By Sidik Fofana—SeeingBlack.com Contributing Editor
The scene in Colson Whitehead’s third novel, Sag Harbor, which epitomizes the main character, Benji, and his rag tag bunch of adolescent companions, arrives when a parentless summer house prompts Benji to break down his friends’ smack-talking rituals. With a stroke of astuteness and whimsicality, Whitehead’s awkward 15-year-old protagonist provides his analysis:
“You could also preface things with a throat-clearing ‘You f*ckin’ as in “You f*ckin’ Cha-Ka from Land of the Lost-lookin’ motherf*cker’…’You f*ckin’ acted as a rhetorical pause, allowing the speaker a few extra seconds to pluck some splendid modifier out of the invective ether, and giving the listener a chance to gird himself for the top-notch put-down/splendid imagery to follow.”
The excessive profanity does not depict this enclave of Black teenagers who vacation in Long Island’s Sag Harbor as hip and in-the-know youngsters growing up during hip-hop’s golden age as much as it depicts them as middle class wannabees who overcompensate for their sheltered lives. It is still laudable, however, that despite the group’s pretensions of independence and knowledge of hip-hop urbanomics, Benji is the one member of the crew who is strangely unapologetic about his well-off, eclectic background. This isn’t more evident than at Sagaponack beach where Benji tries to convince his buddy, Marcus, that Afrika Bambaataa bit his seminal classic “Planet Rock” from a German band, Kraftwerk. He braves the backlash (one, for the blasphemy of implying Afrika Bambataa committed the ultimate Hip-Hop sin of biting and two, for indirectly admitting to his friends that he listened to white music), and offers a comfortable take on his point of view, “I just knew that it was okay to like both Afrika Bambaataa and Kraftwerk, and I liked what Afrika did with Kraftwerk.”

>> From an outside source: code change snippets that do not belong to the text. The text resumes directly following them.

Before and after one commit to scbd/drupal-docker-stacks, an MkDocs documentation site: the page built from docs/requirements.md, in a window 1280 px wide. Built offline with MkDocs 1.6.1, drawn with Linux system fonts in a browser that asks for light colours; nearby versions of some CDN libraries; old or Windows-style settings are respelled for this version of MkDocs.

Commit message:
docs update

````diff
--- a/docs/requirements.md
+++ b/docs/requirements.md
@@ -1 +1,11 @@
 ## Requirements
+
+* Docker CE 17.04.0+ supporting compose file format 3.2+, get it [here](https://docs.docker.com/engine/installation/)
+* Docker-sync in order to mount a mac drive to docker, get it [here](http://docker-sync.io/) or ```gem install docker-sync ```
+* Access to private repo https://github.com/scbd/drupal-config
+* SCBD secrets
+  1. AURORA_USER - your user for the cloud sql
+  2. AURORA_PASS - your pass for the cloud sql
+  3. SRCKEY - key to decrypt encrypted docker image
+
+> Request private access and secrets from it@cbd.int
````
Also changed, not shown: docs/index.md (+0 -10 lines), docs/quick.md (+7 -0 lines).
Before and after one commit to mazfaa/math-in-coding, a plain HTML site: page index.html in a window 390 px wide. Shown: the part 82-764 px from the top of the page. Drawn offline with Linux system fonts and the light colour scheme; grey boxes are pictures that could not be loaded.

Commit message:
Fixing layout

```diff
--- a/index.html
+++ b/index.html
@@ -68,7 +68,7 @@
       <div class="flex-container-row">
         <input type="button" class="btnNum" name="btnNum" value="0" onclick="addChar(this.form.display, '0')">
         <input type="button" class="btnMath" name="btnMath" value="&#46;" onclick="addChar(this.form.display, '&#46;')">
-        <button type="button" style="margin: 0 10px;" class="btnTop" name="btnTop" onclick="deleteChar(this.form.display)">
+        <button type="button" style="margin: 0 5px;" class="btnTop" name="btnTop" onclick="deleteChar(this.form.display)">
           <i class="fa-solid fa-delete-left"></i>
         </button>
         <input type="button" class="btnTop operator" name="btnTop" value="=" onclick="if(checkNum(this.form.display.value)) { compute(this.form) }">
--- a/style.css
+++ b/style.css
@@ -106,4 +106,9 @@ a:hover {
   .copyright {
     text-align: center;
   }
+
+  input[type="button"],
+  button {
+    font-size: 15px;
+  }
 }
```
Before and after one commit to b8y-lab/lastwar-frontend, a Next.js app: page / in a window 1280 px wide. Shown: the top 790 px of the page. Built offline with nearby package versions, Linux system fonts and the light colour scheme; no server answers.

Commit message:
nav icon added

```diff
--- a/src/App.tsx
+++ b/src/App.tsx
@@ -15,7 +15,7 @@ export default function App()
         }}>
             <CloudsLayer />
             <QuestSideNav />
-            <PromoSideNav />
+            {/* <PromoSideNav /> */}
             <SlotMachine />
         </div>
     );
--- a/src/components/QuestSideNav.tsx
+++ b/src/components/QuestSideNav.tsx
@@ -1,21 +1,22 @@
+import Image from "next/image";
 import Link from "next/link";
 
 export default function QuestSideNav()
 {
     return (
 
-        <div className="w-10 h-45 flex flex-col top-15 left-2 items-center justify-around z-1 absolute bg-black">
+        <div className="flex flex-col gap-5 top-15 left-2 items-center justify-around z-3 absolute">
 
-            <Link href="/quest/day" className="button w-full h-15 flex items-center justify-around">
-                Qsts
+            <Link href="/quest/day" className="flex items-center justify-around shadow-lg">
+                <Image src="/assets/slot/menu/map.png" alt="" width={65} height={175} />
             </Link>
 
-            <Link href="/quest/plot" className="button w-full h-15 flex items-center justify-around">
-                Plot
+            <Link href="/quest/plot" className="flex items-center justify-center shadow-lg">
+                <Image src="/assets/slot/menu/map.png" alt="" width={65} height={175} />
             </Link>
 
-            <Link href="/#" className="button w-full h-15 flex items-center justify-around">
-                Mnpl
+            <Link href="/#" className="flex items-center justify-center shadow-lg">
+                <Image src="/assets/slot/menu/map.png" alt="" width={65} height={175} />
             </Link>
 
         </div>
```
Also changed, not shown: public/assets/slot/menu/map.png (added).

Sag Harbor, according to the author, has no defined plot. Rather than an epic coming-of-age work about one fateful summer, the novel is a slice-of-life that includes events sometimes connected to a larger narrative web (for example when a chance visit from Roxanne Shante and U.T.F.O. at Benji’s place of employment settles a brewing dispute over a word in Melle Mel’s “The Message”) and at other times completely random (when Benji accidentally gets hit in the eye during a BB gun war). The Long Island suburb that serves as the book’s setting becomes Shakespeare’s proverbial stage where Benji and his circle of hormonal and insecure teenage peers fret and strut only to flick off the lights in their vacation homes and return home to another drab school year.
With Junot Diaz winning the Pulitzer prize last year and a Victor Lavalle novel due later this month, Colson Whitehead has re-established himself as a contemporary voice of color. Sag Harbor> paves its own road because it addresses issues of class and race that have proven to be the stuff of great literary works, and it’s not written from a victimized standpoint. Colson Whitehead’s protagonist proudly represents that legion of middle class Blacks in limbo between the singe of being a “minority” and the welcoming hubbub of privilege.